__RECORDS FOR PROCESSING__.
· · · · · · ·
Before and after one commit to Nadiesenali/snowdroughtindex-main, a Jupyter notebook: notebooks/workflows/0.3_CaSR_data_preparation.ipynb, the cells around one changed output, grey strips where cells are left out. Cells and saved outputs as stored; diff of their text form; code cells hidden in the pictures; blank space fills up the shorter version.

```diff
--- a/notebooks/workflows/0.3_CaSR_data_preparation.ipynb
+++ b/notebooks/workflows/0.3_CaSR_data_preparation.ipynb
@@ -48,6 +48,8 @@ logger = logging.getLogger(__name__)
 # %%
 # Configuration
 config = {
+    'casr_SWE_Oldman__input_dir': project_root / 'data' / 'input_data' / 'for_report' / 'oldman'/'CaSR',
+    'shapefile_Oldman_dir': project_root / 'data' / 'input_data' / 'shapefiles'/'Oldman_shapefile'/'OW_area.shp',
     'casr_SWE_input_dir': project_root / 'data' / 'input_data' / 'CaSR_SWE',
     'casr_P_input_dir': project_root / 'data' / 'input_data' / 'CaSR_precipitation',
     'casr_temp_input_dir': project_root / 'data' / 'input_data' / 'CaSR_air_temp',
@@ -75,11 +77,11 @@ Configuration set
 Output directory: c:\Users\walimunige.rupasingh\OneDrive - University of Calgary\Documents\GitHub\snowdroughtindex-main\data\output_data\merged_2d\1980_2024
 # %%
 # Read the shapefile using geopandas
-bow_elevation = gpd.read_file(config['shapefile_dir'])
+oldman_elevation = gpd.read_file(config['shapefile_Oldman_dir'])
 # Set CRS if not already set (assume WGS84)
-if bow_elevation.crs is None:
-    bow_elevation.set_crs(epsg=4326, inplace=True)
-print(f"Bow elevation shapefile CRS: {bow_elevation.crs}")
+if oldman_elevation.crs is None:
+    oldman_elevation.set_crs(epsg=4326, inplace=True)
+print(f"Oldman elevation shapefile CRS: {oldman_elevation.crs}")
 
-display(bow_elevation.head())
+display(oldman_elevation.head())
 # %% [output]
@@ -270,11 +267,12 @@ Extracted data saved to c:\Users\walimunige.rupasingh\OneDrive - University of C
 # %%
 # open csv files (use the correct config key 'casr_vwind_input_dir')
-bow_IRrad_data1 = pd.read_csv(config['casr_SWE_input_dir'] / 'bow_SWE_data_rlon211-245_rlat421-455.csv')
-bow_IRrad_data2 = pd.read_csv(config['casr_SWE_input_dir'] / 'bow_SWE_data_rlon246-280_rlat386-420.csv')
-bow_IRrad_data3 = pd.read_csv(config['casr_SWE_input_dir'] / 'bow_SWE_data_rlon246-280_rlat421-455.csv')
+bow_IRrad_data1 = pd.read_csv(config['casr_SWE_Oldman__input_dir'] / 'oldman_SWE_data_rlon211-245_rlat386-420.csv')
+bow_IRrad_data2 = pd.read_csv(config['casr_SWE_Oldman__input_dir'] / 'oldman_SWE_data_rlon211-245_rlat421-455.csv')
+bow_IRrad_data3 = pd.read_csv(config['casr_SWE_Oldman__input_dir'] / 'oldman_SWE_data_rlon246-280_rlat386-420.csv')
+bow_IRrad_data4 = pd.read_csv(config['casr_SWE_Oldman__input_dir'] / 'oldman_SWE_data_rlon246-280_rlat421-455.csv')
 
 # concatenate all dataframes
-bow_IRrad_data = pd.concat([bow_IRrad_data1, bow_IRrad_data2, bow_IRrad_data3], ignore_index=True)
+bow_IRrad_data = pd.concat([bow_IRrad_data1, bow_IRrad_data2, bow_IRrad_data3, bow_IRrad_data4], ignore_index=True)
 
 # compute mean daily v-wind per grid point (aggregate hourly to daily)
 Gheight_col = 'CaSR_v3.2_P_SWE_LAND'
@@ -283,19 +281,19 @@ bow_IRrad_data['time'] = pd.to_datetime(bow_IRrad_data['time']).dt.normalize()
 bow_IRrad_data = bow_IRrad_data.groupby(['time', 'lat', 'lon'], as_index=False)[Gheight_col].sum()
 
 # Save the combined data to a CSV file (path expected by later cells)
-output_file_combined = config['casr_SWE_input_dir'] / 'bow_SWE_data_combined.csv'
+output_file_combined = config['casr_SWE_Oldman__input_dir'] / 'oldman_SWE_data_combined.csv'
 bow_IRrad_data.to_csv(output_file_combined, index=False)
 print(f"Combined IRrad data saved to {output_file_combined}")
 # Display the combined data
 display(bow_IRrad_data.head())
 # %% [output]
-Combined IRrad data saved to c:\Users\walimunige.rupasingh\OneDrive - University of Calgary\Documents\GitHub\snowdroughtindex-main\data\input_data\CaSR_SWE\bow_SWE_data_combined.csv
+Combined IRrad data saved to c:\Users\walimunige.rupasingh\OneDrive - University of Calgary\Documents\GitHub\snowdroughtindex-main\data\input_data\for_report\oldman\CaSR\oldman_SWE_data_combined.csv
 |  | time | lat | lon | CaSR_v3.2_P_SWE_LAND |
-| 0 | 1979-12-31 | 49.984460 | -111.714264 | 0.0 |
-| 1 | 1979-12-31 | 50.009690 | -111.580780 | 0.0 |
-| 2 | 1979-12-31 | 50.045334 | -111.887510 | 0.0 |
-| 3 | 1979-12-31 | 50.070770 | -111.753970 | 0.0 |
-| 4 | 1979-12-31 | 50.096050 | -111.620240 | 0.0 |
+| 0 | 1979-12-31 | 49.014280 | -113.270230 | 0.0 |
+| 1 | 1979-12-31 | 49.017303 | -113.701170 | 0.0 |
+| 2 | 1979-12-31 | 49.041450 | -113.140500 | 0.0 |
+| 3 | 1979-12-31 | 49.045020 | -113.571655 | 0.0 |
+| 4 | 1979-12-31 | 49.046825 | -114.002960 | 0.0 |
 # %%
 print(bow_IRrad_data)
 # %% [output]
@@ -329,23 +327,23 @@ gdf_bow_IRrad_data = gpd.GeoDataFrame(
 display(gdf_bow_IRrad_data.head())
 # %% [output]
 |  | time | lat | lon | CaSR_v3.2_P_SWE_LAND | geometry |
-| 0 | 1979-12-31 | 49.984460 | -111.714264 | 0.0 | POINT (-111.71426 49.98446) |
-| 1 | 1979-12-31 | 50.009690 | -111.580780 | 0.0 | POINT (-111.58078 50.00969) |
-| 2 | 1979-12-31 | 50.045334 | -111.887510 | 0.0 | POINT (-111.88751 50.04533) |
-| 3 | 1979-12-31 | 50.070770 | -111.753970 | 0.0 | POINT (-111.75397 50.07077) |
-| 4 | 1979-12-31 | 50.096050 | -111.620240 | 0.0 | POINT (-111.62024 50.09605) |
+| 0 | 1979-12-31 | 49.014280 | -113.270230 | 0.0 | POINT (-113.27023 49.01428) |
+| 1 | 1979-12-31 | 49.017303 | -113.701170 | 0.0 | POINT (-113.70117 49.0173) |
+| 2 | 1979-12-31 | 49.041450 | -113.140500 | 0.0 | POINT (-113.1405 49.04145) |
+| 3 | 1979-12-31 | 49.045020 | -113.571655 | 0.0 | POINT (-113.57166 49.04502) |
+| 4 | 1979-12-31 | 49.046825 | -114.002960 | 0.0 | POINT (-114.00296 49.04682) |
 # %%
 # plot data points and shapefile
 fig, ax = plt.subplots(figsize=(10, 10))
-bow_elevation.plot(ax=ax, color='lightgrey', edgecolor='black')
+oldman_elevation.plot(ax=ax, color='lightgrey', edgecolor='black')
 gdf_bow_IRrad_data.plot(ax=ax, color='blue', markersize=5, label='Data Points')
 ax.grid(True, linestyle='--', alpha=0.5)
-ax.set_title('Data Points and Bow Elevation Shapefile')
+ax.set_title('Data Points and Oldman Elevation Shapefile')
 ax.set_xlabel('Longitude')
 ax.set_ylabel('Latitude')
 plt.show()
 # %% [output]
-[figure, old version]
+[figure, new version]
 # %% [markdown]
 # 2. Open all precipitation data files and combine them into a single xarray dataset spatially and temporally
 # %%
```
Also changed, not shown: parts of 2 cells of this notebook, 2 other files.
· · · · · · ·
__PROBLEM STATEMENT__.
Reproduce every line in the data that has the word "saved" in it.

__RESPONSE__.
Before and after one commit to Nadiesenali/snowdroughtindex-main, a Jupyter notebook: notebooks/workflows/0.3_CaSR_data_preparation.ipynb, the cells around one changed output, grey strips where cells are left out. Cells and saved outputs as stored; diff of their text form; code cells hidden in the pictures; blank space fills up the shorter version.
@@ -270,11 +267,12 @@ Extracted data saved to c:\Users\walimunige.rupasingh\OneDrive - University of C
 print(f"Combined IRrad data saved to {output_file_combined}")
-Combined IRrad data saved to c:\Users\walimunige.rupasingh\OneDrive - University of Calgary\Documents\GitHub\snowdroughtindex-main\data\input_data\CaSR_SWE\bow_SWE_data_combined.csv
+Combined IRrad data saved to c:\Users\walimunige.rupasingh\OneDrive - University of Calgary\Documents\GitHub\snowdroughtindex-main\data\input_data\for_report\oldman\CaSR\oldman_SWE_data_combined.csv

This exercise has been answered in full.